Two weeks ago, the poker media related stories of how Full Tilt Poker failed to pay the winners of the Montreal Open, a charity poker tournament organized to raise funds for Miriam Foundation. One of the managers of this event, Morden C. Lazarus, referred to as Cookie, feels that not Full Tilt Poker, but Miriam Foundation is duty bound to pay the winners of this charity event.
The Miriam Foundation, however, begged to differ and filed a “Provisional and Interlocutory Injunction and Introductory Motion for a Permanent Injunction,” in response to which Cookie filed a “Contestation to the Motion.”
Cookie has been practicing law through Lazarus, Charbonneau ever since the late sixties and has served as the legal representatives of several prominent interacting gambling companies. He specializes in gambling laws related to gambling jurisdictions such as Cyprus, Malta, Kahnawake, Antigua, and the Isle of Man. Cookie also played a major role in bringing about a sponsorship agreement between Full Tilt Poker and Miriam Foundation.
In a recent interview with Poker News, Cookie admitted that Miriam Foundation does great work and that he will never dispute that fact; however, he objects to the foundation’s move in taking an injunction against him irrespective of the fact that he had helped raise millions of dollars for them for the past six years.

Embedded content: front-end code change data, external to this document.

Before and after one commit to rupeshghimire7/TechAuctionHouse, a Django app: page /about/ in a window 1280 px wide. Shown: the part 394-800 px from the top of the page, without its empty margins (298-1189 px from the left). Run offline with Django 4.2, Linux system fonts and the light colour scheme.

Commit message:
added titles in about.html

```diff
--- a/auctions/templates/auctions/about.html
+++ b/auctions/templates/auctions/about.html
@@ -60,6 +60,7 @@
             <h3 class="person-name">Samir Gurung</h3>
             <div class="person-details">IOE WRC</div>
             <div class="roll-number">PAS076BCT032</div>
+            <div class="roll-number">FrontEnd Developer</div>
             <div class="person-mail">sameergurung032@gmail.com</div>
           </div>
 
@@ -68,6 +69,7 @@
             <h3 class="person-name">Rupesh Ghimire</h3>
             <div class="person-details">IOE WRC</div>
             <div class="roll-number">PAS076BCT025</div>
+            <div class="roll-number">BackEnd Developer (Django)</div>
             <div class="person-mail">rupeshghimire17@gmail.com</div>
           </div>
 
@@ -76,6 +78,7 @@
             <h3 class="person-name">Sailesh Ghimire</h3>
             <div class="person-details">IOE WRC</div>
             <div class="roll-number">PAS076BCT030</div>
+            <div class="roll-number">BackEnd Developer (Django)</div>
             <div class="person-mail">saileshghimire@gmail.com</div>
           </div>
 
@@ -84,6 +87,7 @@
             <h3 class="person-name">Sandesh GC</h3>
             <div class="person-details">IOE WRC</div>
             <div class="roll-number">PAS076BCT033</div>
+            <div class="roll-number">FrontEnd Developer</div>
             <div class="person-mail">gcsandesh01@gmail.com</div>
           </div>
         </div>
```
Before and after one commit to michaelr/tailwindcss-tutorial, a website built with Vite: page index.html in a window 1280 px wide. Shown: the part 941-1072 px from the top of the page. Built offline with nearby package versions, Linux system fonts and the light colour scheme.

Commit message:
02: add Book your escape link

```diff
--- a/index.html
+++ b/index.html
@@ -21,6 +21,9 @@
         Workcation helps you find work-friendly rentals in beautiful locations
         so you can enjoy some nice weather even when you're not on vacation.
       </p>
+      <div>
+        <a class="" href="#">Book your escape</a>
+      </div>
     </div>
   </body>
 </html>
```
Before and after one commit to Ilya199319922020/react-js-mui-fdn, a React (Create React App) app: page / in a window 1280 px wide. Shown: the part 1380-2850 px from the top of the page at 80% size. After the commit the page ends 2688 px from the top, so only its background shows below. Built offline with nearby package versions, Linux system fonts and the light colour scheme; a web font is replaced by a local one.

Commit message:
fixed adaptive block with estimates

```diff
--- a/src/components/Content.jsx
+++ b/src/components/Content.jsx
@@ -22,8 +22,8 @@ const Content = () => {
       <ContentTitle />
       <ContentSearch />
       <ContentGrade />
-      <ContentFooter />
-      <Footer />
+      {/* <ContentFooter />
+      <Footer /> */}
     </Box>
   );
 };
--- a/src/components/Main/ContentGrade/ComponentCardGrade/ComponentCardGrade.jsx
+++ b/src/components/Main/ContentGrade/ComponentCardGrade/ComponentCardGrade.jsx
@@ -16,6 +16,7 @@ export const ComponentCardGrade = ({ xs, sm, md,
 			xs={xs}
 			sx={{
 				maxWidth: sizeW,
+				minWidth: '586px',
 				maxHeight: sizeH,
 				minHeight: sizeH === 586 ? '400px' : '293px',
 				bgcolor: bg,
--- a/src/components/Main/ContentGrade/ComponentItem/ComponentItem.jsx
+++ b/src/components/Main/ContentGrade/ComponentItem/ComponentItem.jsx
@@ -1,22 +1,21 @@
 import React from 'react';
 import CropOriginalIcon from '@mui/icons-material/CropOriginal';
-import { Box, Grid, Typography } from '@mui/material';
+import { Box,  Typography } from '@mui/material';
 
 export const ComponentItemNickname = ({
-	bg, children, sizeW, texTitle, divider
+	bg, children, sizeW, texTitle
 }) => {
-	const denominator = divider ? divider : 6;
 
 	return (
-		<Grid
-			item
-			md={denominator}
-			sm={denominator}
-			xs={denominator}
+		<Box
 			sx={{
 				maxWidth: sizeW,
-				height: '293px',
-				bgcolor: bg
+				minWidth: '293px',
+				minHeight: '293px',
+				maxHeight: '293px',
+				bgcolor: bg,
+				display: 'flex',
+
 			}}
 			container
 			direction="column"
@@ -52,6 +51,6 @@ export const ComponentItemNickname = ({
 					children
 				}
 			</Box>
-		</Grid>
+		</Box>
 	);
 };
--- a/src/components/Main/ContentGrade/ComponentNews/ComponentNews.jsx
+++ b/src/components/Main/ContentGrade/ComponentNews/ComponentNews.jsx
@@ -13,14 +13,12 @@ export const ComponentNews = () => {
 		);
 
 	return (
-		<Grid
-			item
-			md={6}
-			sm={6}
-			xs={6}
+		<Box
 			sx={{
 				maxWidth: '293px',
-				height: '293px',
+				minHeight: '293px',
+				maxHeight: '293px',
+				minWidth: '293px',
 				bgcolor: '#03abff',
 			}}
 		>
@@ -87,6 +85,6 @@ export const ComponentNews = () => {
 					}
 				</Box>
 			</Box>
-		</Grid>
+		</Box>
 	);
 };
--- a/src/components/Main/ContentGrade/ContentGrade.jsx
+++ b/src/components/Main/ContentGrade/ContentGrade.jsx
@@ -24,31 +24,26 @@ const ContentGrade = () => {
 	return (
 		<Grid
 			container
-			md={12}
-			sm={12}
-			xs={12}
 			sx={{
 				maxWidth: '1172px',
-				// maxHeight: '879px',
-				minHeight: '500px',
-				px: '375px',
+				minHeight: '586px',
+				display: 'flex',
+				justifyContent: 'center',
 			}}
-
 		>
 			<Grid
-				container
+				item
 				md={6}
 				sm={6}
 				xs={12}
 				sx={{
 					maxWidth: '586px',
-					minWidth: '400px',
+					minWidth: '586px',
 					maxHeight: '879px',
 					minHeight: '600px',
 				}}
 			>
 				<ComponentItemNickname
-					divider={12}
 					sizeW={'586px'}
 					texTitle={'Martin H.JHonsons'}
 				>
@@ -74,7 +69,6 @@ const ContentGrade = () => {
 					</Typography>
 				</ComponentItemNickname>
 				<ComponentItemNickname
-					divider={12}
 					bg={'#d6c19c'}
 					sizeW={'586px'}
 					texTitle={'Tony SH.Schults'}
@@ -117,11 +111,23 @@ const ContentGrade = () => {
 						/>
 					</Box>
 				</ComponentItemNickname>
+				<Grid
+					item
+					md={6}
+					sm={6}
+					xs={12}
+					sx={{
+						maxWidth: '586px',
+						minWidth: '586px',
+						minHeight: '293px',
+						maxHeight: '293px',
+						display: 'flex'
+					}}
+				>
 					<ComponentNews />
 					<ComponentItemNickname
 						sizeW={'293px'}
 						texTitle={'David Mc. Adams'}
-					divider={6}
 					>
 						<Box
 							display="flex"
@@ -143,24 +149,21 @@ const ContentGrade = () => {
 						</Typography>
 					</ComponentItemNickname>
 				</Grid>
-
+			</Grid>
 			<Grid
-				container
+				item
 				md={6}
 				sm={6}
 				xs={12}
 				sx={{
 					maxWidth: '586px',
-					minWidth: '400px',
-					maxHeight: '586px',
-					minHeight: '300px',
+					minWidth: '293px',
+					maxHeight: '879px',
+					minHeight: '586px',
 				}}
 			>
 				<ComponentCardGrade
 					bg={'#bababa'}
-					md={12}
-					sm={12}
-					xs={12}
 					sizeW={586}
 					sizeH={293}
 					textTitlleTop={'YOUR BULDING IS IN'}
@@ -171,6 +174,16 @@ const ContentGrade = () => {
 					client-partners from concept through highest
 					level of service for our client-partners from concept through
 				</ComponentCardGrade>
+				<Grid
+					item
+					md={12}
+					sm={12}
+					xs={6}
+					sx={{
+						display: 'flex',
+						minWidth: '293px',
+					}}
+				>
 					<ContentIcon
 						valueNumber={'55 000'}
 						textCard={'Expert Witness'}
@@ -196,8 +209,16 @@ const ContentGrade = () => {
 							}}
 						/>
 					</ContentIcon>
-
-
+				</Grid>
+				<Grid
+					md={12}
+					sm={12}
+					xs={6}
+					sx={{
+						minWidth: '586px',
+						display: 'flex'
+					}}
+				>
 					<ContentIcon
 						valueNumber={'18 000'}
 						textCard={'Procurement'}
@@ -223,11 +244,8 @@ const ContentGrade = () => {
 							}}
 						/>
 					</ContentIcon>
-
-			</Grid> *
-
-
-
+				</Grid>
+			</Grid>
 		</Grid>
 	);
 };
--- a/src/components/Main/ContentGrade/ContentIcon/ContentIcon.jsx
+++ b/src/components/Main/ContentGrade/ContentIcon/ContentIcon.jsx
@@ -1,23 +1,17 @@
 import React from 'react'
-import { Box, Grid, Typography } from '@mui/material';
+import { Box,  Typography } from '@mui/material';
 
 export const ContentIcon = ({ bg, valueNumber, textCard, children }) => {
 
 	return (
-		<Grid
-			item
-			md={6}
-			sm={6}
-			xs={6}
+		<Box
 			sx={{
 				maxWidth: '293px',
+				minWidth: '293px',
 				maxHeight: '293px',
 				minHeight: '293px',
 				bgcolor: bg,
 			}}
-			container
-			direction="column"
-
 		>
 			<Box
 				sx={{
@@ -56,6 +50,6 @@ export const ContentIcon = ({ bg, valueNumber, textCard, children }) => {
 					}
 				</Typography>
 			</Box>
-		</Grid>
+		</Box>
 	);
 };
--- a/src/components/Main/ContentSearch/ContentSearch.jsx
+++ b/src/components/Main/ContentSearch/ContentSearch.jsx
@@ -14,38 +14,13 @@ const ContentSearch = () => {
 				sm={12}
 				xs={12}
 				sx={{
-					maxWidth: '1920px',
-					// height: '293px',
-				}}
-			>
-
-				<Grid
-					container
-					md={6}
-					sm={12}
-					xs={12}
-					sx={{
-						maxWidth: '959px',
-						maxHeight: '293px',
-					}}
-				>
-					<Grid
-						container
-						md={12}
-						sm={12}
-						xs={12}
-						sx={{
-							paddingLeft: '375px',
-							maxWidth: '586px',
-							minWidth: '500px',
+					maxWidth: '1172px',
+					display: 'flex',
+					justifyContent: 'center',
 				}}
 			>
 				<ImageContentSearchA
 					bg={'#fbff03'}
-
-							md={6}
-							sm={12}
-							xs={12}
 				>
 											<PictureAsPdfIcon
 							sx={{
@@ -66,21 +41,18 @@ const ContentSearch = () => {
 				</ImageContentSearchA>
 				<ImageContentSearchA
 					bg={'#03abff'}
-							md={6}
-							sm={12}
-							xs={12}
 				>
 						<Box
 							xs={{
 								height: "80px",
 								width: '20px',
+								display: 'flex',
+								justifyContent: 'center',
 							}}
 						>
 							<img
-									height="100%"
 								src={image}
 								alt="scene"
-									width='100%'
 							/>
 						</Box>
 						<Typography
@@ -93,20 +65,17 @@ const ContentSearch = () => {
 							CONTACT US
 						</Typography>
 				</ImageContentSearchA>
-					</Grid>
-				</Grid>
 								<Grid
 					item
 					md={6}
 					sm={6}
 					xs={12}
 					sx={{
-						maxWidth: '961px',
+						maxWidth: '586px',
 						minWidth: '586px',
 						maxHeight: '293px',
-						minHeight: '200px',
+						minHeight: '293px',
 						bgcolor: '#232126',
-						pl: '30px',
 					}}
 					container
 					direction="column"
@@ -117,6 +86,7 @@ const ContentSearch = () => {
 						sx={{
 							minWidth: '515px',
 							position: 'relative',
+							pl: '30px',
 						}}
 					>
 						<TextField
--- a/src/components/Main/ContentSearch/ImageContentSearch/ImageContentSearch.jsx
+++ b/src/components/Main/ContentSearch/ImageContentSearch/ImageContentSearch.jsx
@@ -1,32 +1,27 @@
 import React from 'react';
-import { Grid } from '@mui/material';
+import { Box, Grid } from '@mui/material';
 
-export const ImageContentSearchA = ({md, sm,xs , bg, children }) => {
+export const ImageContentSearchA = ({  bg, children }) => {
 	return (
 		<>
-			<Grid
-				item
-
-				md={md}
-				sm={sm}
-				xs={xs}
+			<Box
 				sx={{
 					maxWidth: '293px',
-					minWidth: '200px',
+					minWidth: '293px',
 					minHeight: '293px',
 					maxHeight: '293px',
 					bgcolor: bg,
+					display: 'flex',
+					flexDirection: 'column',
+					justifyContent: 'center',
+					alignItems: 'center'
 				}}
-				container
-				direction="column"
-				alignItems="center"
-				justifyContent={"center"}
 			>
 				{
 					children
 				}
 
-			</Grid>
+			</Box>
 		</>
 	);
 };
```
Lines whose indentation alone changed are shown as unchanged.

Stating that he was absolutely unaware that the foundation will file a case against him, he said that he had absolutely no intention to use the moniker Montreal Open and doesn’t even wish to do so in future as the Montreal Open winners have not been paid.
He also said that Miriam Foundation wrongly feels that the winners are associated with Full Tilt Poker; on the other hand, the winners are definitely linked to Miriam Foundation, which signed a sponsorship contract with Full Tilt Poker, according to which the online poker room would sponsor the event and pay the winners. If Full Tilt Poker does not pay up, Miriam Foundation is obliged to pay the winners.
Stating that Miriam Foundation received all the funds generated by the charity poker tournament in the form of entry fees, rebuys, and sponsorship funds, he said that the foundation never published the accounts although he feels that it has received over $800k. While Cookie has not expressed interest in suing the foundation on behalf of the Montreal Open winners, he has definitely advised them to see a lawyer.